Belfast must ‘buy-in’ to make up for lost time on development
If development planning in Belfast only needed a well-informed ‘wish list’, Belfast would be top of the international league table.
A long-term development plan is needed that prioritises proposals so that cause and effect relationships are considered, costs and benefits are evaluated, responsibilities of different sectors and official agencies are separately identified and allocated, funding is organised, and the various stakeholders ‘buy-in’ for their contribution.
The recent ‘Initial Directions’ consultation for Belfast city centre including about 50 development strategies shows the wide ranging agenda.
The author, Joe Berridge of Urban Strategies, lists as one of his top five actions the need to develop a modern transport hub for railway and bus services based on a major investment linked to Great Victoria Street — formerly the terminus of the Great Northern Railway, before Belfast Central Station was conceived.
Elsewhere, as an aid to maximise tourism activity, he asks for work with the George Best Belfast City Airport “to understand missing markets and new connections (to attract) business conference tourism”. In a potentially conflicting suggestion, he also asks for work to resolve passport and visa issues inhibiting easy access to Dublin airport.
Other projects identified to support the city centre development include:
- The new University of Ulster campus on York Street, which acknowledges the impact of the York Street Interchange, linking the Westlink, M2 and M3.
- The potential to be derived from a relocation of the BBC to a new site, possibly close to the new University of Ulster.
- A new museum or gallery (in one of five possible sites).

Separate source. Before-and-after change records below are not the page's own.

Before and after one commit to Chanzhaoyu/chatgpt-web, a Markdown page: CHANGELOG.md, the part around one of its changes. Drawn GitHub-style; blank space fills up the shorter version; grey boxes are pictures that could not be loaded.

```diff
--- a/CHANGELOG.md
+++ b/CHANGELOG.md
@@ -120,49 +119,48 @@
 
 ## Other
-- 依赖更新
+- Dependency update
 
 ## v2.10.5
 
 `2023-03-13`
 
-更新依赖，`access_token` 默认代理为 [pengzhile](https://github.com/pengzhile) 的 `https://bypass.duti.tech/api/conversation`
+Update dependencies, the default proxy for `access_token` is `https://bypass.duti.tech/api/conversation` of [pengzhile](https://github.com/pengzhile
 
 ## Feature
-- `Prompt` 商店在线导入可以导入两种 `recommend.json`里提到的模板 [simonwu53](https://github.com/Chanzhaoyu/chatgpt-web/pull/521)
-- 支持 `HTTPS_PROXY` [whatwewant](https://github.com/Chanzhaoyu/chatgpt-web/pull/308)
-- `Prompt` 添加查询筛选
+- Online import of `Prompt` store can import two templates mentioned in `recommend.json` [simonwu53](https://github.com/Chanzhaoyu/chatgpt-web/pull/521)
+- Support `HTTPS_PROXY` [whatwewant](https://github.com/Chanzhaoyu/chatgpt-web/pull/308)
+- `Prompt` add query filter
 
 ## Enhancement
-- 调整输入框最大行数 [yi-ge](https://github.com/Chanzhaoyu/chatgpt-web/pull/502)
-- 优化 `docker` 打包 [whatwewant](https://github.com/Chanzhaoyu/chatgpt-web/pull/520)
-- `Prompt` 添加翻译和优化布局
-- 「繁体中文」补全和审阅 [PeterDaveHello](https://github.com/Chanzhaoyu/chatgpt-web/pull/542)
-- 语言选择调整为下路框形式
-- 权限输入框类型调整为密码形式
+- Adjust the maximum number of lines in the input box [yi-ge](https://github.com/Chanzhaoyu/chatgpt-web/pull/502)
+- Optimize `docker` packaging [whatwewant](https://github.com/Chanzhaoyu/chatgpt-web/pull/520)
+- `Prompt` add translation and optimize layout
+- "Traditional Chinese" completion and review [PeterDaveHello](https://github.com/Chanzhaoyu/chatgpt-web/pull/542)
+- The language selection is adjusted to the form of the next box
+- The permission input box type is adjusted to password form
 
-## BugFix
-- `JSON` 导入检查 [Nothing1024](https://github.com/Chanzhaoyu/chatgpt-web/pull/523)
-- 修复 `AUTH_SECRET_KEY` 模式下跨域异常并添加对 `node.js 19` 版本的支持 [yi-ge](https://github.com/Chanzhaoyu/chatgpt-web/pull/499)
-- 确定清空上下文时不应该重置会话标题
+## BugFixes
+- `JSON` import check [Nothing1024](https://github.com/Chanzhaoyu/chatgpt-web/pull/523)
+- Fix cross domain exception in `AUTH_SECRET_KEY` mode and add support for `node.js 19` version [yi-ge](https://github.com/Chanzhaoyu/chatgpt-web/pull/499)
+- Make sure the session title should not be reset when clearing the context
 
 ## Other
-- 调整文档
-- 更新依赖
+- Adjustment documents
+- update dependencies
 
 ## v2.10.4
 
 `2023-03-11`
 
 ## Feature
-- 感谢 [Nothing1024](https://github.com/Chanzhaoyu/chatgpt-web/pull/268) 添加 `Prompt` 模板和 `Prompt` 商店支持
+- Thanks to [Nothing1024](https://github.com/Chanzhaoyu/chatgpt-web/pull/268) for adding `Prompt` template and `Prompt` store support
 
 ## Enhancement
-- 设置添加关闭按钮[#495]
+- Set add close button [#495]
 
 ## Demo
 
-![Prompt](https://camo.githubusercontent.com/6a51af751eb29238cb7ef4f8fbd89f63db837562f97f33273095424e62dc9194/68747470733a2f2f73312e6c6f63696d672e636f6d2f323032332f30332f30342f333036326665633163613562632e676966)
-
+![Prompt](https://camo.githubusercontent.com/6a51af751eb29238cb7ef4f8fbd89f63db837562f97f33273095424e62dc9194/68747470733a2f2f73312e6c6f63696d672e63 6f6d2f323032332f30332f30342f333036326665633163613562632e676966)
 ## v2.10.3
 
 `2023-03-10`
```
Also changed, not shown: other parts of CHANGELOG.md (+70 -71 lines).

- Improved infrastructure along the River Lagan corridor.
Successful city development will depend on a widespread ‘buy-in’ for a sequence of steps where limited resources must be stretched to give maximum impact.
Belfast City Council can be congratulated because it has made an important start. Arguably, the start is overdue. However, now that more planning powers are being devolved to local government, this makes the initiative more logical. Stormont departments must now contribute to an integrated series of policies where local government takes the lead.

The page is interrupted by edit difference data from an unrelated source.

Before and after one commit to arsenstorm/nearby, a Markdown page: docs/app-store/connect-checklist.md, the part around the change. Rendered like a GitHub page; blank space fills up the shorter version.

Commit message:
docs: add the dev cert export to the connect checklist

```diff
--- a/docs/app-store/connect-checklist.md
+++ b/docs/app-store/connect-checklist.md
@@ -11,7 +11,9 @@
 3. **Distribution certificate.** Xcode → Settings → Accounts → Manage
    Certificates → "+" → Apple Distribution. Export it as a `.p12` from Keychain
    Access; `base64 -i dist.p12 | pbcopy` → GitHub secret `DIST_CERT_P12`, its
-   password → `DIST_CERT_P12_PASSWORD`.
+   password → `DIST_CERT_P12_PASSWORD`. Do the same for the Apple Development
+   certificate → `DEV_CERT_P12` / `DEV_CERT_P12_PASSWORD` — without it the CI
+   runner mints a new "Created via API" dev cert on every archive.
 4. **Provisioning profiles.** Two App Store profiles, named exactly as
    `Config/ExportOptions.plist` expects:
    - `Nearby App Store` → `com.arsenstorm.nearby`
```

A professional team has been appointed to develop a city centre regeneration and investment framework. The preliminary ideas have been published and, just to regenerate the city centre, the investment agenda is a multi-year multi-million pound budget commitment.
The scale of the desirable ambition for Belfast city centre is huge. Time lost during 40 years of short-term ‘Troubles-related’ priorities must now be regained.
First, a cautious preliminary is justified. Belfast City Council has set to work on policies to enhance the development of the city centre. It is an important starting point. There is no denial that the perspective of the wider city commuter area poses further questions on issues such as housing, roads, educational and health provision. The wider Belfast commuter region merits specific plans to tackle emerging deficiencies in all of these services.
Second, whilst Belfast City Council has initiated some creative thinking — and the initial directions are the easier part of the exercise — next comes a difficult series of decisions on priorities, timetables, funding and identification of responsibilities. Will central government departments weigh in to put the Belfast priorities into, for example, the central government capital spending programmes?
Third, the initial ideas lack persuasive evidence on some issues. The ambitions to establish a strong retail axis in the city centre are commendable. However, the absence of ideas to incentivise the levels of urban footfall whilst hoping that city centre stores will be the engines of their own expansion seems over optimistic. The plans for improved car management, displayed at the consultation conference, merit a specific place on the final agenda. Without an increased retail foot-fall, many of the proposals will under-perform.
And finally, will the consultants please reread what John Lewis said and has re-stated about Northern Ireland? John Lewis made a convincing argument about Sprucefield.